Data supplied below:

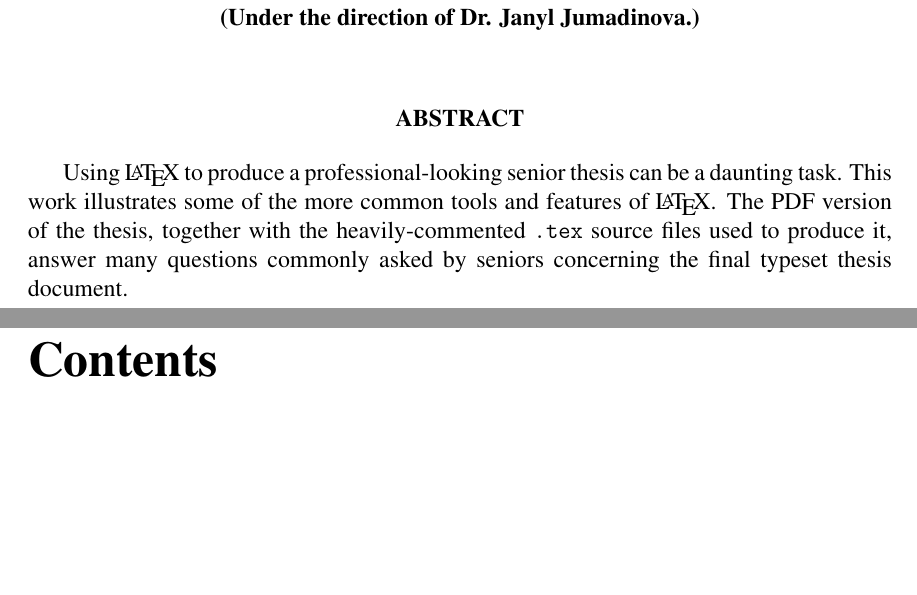
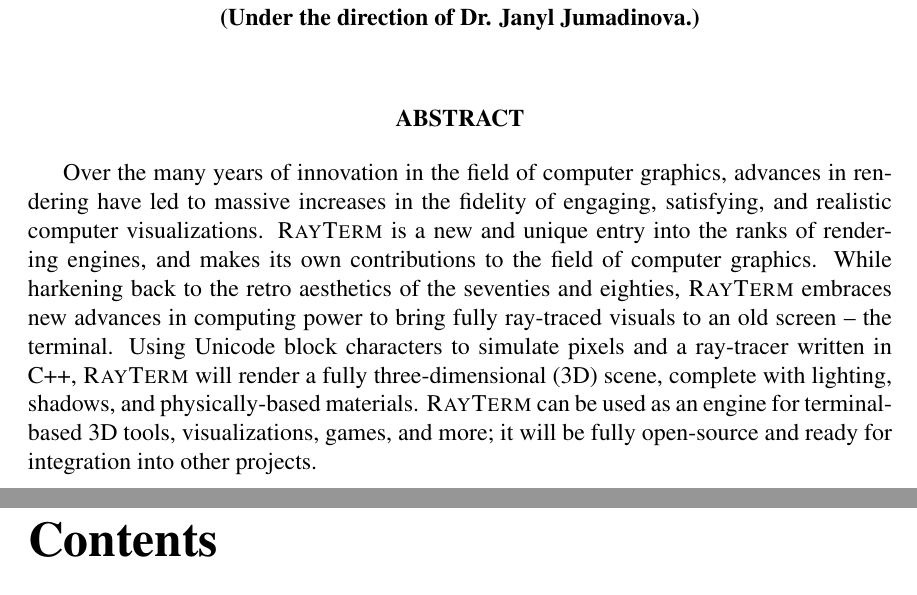
Before and after one commit to Michionlion/rayterm-thesis, a LaTeX thesis (thesis.tex, which reads abstract.tex): two parts of pages 3 and 4 of 13, joined at a grey line, cut so that both start at the same text, the shorter picture padded with empty space. Compiled offline with pdfLaTeX; a LaTeX package or settings file that is missing is left out.

Commit message:
Add abstract

```diff
--- a/abstract.tex
+++ b/abstract.tex
@@ -1,8 +1,8 @@
 \begin{abstract}
-Using \LaTeX\ to produce a professional-looking senior thesis can
-be a daunting task. This work illustrates some of the more common
-tools and features of \LaTeX. The PDF version of the thesis, together with
-the heavily-commented {\tt .tex} source files used to produce it,
-answer many questions commonly asked by
-seniors concerning the final typeset thesis document.
+  Over the many years of innovation in the field of computer graphics, advances in rendering have led to massive increases in the fidelity of engaging, satisfying, and realistic computer visualizations.
+  \name\ is a new and unique entry into the ranks of rendering engines, and makes its own contributions to the field of computer graphics.
+  While harkening back to the retro aesthetics of the seventies and eighties, \name\ embraces new advances in computing power to bring fully ray-traced visuals to an old screen -- the terminal.
+  Using Unicode block characters to simulate pixels and a ray-tracer written in C++, \name\ will render a fully three-dimensional (3D) scene, complete with lighting, shadows, and physically-based materials.
+  \name\ can be used as an engine for terminal-based 3D tools, visualizations, games, and more; it will be fully open-source and ready for integration into other projects.
+
 \end{abstract}
```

End of Data supplied.

→ Your assignment
Print the listing exactly, minus any pictures.

→ Exercise solution
Before and after one commit to Michionlion/rayterm-thesis, a LaTeX thesis (thesis.tex, which reads abstract.tex): two parts of pages 3 and 4 of 13, joined at a grey line, cut so that both start at the same text, the shorter picture padded with empty space. Compiled offline with pdfLaTeX; a LaTeX package or settings file that is missing is left out.

Commit message:
Add abstract

```diff
--- a/abstract.tex
+++ b/abstract.tex
@@ -1,8 +1,8 @@
 \begin{abstract}
-Using \LaTeX\ to produce a professional-looking senior thesis can
-be a daunting task. This work illustrates some of the more common
-tools and features of \LaTeX. The PDF version of the thesis, together with
-the heavily-commented {\tt .tex} source files used to produce it,
-answer many questions commonly asked by
-seniors concerning the final typeset thesis document.
+  Over the many years of innovation in the field of computer graphics, advances in rendering have led to massive increases in the fidelity of engaging, satisfying, and realistic computer visualizations.
+  \name\ is a new and unique entry into the ranks of rendering engines, and makes its own contributions to the field of computer graphics.
+  While harkening back to the retro aesthetics of the seventies and eighties, \name\ embraces new advances in computing power to bring fully ray-traced visuals to an old screen -- the terminal.
+  Using Unicode block characters to simulate pixels and a ray-tracer written in C++, \name\ will render a fully three-dimensional (3D) scene, complete with lighting, shadows, and physically-based materials.
+  \name\ can be used as an engine for terminal-based 3D tools, visualizations, games, and more; it will be fully open-source and ready for integration into other projects.
+
 \end{abstract}
```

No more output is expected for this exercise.